(2) Any open channel modification must consider the stream dynamics and induced flooding. Stream conveyance area must be designed for 100-year design flow with freeboard. Any modifications must include restoration of natural stream processes and avoid or mitigate where avoidance is not possible any impacts to habitat areas.
(h) Utility Encroachments.
(1) Utility pipes or conduits must go under the stream or be in or attached to the downstream face of a bridge and must go under any levees.
(i) Trail Construction.
(1) Trails must be located so as to avoid impacts to the stream riparian areas. Paved multi-use trails should be placed so as to maximize the distance from stream and riparian areas.
(j) Protection of Water Quality.
(1) Any non-storm water discharges must not pollute surface water and shall be subject to approval and permit from the regional water quality control board.
(k) Groundwater Protection.
(1) A groundwater resource assessment is required when there is a potential for significant groundwater supply or groundwater quality impacts.
(l) Flood Protection.
(1) New development must not increase flooding one-tenth (0.1) foot increase in water surface or reduce freeboard below minimum required. A hydraulic analysis prepared by a licensed civil engineer demonstrating that any flood impact will not be created is required.
(2) Buildings shall be set back from the toe of any levee by a minimum of twenty (20) feet. (2007-11, § 4-16-07)
27A.6 Required plans for modifications.
All properties located within the streamside review area making any non-exempt modifications (see section 27A.4, exemptions) to their property, must submit plans drawn to scale and of sufficient clarity to indicate the nature and extent of the work, bank stabilization and revegetation efforts proposed that includes the following information:
(a) Name and address of owner;
(b) Name and address of applicant (if different from owner);
(c) Name, address, professional status, license number, and phone number of the person who prepared the plan;
(d) Location and assessor’s parcel number of the proposed site;
(e) North arrow, scale, and the name and location of the nearest public roads, streams, watercourses within 100 ft. of proposed activity;
(f) Existing contours of the site, as well as finished contours to be achieved by grading.
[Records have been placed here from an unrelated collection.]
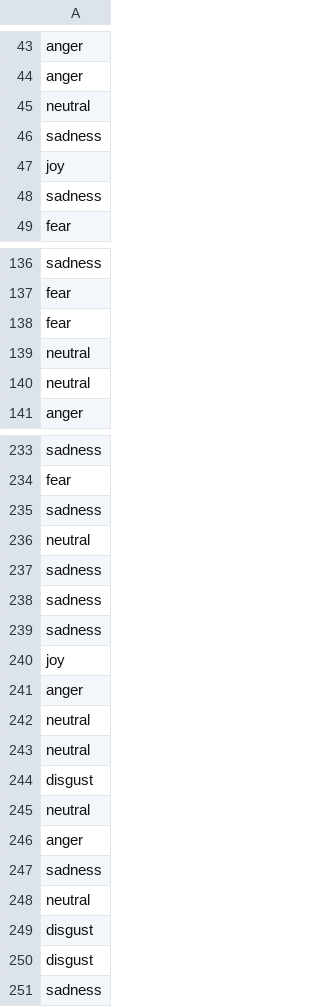
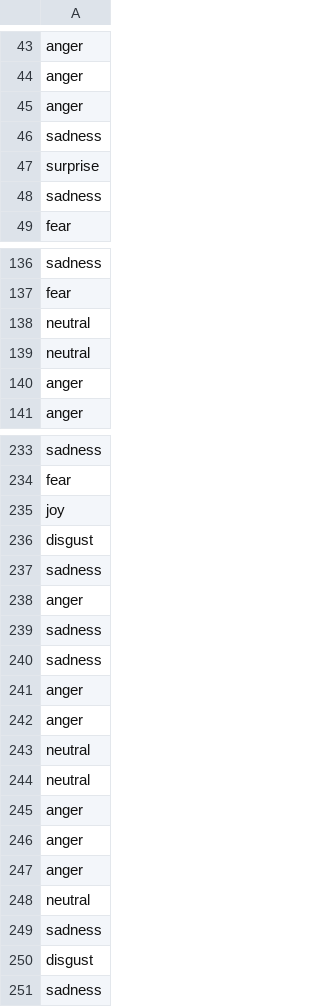
Before and after one commit to rhantz/573_affect_recognition, a TSV file: outputs/D2/D2_best_system_bow_dt_predictions_neg.tsv, drawn as a sheet; only a part is shown, gaps mark what is left out; the diff covers the shown part only.

```diff
--- a/outputs/D2/D2_best_system_bow_dt_predictions_neg.tsv
+++ b/outputs/D2/D2_best_system_bow_dt_predictions_neg.tsv
@@ -44,5 +44,5 @@ anger
 anger
-neutral
+anger
 sadness
-joy
+surprise
 sadness
@@ -137,5 +137,5 @@ sadness
 fear
-fear
 neutral
 neutral
+anger
 anger
@@ -234,8 +234,9 @@ sadness
 fear
+joy
+disgust
 sadness
-neutral
+anger
 sadness
 sadness
-sadness
-joy
+anger
 anger
@@ -243,8 +244,7 @@ neutral
 neutral
-disgust
+anger
+anger
+anger
 neutral
-anger
 sadness
-neutral
-disgust
 disgust
```
Also changed, not shown: 20 added rows, 21 removed rows and 95 moved rows elsewhere in this file, 6 other files.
Contours shall be sufficiently detailed to define the topography over the entire site (generally at two-foot intervals);
(g) Detailed plans of all bank stabilization and erosion control measures
(h) Delineation of areas to be cleared during development activities;
(i) Location of top of bank or edge of riparian corridor with a fifty-foot buffer area from the edge;
(j) Restoration vegetation proposed for all surfaces to be exposed during development activities, including any dredged, filled or graded areas;
(k) The location and extent of open space buffers and method implementation;
(l) Any use restrictions and method of implementation.
Plans shall be reviewed in conjunction with any and all other applicable city permits required for the proposed modification and/or development. (2007-11, § 4-16-07)